Prompt ::
From the material below, copy out each line with the word "color" in it.
***** Information
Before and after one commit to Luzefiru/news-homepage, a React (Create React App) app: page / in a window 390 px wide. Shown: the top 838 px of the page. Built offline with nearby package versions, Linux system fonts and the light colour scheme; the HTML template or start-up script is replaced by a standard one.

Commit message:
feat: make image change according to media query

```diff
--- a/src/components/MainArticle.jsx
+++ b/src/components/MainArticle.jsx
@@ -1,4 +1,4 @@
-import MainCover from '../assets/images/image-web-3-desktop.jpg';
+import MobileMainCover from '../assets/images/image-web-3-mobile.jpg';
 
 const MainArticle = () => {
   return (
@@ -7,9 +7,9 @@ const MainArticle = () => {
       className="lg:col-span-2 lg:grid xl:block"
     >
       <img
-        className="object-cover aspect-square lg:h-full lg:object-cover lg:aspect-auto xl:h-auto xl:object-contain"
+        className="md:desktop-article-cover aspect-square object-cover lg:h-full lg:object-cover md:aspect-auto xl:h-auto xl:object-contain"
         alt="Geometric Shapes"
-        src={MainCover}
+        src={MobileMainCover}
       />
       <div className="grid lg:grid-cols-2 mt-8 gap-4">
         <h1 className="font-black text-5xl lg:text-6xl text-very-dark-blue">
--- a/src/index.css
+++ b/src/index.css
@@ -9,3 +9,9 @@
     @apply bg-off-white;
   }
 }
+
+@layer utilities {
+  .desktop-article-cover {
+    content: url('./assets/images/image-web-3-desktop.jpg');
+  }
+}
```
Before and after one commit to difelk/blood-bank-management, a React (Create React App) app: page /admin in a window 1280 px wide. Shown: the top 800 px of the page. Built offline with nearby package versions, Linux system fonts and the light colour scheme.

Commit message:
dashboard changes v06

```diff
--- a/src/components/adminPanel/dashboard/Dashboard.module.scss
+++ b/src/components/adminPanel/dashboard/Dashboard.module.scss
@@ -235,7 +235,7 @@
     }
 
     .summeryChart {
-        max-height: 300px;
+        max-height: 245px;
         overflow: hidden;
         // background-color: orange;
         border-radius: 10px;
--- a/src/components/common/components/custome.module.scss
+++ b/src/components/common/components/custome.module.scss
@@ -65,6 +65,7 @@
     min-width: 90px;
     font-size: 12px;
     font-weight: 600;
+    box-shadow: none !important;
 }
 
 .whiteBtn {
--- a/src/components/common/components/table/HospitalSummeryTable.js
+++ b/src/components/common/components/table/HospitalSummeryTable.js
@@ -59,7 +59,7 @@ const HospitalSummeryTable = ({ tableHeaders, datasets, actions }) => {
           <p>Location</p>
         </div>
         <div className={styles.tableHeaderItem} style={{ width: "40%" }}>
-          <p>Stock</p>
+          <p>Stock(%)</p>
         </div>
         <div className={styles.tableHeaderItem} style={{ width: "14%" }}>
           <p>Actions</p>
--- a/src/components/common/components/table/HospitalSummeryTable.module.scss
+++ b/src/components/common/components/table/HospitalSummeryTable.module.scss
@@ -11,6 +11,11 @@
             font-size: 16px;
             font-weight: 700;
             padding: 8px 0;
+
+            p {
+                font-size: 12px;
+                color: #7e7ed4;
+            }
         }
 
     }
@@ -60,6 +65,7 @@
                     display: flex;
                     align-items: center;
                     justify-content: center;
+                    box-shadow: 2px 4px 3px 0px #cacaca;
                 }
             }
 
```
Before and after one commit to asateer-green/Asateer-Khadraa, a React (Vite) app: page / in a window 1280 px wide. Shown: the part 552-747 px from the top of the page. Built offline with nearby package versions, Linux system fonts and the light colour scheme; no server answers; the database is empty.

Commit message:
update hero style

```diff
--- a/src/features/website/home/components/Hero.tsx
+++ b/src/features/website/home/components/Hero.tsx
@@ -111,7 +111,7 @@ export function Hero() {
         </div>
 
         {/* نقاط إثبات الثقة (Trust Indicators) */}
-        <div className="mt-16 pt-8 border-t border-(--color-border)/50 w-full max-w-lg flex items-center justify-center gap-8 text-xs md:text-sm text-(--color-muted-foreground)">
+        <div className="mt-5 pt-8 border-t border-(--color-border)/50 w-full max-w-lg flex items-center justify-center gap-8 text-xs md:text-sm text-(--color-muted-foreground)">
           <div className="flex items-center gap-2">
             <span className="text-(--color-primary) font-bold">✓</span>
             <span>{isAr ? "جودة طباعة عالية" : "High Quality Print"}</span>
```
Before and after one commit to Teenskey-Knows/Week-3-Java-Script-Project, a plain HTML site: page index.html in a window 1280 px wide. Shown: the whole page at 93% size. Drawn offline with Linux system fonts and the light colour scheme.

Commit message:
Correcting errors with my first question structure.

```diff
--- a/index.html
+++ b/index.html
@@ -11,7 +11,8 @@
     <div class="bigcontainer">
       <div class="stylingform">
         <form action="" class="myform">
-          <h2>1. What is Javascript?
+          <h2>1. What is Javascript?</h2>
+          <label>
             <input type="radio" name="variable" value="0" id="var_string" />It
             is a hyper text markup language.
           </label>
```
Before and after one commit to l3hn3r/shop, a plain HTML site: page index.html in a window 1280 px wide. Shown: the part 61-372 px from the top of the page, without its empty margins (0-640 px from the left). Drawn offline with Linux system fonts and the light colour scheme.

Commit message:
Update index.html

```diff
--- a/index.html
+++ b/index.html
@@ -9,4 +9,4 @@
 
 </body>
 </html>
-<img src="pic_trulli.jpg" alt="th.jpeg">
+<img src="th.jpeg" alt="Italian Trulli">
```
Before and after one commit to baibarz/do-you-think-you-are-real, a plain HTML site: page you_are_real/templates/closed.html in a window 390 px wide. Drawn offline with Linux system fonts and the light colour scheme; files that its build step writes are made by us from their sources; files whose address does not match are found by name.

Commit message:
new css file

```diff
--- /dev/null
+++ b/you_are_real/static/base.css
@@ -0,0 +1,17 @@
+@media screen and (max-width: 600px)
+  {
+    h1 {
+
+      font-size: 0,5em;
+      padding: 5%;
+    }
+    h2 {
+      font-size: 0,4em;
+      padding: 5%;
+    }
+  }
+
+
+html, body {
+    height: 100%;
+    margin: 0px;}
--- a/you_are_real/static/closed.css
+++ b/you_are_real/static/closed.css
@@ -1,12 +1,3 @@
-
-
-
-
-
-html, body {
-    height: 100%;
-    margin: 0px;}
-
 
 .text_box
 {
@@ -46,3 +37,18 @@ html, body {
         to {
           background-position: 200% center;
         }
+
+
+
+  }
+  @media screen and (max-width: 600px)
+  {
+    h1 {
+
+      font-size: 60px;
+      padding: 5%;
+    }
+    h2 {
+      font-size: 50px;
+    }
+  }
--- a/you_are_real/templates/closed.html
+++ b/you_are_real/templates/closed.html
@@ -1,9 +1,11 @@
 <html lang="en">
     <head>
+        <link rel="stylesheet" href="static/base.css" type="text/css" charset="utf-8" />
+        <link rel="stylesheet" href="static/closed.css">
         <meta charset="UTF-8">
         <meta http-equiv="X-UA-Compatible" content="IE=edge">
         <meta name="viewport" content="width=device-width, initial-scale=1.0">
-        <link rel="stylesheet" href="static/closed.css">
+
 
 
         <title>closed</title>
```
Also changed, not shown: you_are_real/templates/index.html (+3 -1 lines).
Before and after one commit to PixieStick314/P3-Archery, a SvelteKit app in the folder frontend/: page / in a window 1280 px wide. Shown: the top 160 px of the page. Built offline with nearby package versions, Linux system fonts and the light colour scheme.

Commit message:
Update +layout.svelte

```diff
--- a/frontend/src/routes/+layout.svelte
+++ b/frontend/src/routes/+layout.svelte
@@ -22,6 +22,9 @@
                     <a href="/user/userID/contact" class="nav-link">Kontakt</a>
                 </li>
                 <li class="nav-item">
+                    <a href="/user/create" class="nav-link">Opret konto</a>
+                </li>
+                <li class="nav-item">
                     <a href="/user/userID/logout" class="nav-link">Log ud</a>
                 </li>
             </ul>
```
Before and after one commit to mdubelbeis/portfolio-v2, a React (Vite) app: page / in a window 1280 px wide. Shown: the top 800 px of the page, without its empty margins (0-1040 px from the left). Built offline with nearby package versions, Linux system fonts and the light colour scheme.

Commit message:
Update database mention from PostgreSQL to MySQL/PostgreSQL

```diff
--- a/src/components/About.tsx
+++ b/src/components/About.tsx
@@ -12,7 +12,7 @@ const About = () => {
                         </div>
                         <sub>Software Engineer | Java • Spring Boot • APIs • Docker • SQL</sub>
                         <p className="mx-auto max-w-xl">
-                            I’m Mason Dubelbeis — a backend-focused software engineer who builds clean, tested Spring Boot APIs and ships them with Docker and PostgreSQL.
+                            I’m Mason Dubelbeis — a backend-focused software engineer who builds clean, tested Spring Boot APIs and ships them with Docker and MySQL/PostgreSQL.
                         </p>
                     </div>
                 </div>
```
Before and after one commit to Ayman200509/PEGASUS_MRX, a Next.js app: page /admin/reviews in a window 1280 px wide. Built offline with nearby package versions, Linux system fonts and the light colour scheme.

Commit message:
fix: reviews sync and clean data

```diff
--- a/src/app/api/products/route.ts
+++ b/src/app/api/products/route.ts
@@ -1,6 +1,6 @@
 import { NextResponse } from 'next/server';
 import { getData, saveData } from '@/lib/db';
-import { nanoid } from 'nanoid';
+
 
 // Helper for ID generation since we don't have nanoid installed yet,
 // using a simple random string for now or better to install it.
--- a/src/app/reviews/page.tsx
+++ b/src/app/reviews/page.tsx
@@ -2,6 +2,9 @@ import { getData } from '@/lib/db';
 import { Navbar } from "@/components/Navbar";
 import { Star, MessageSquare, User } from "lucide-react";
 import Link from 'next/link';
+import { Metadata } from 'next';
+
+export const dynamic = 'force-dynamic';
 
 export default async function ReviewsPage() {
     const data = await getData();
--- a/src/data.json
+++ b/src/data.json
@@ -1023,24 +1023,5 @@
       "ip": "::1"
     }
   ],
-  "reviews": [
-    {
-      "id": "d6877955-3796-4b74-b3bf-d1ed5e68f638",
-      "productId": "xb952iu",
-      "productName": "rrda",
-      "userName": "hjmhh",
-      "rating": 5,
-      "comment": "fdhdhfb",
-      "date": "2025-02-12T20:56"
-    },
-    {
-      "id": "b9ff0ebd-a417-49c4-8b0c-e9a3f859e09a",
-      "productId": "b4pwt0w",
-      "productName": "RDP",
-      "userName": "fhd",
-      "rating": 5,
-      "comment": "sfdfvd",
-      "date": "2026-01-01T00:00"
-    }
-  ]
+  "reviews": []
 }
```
**********
Result of the exercise ::
         // background-color: orange;
+                color: #7e7ed4;
-        <div className="mt-16 pt-8 border-t border-(--color-border)/50 w-full max-w-lg flex items-center justify-center gap-8 text-xs md:text-sm text-(--color-muted-foreground)">
+        <div className="mt-5 pt-8 border-t border-(--color-border)/50 w-full max-w-lg flex items-center justify-center gap-8 text-xs md:text-sm text-(--color-muted-foreground)">
             <span className="text-(--color-primary) font-bold">✓</span>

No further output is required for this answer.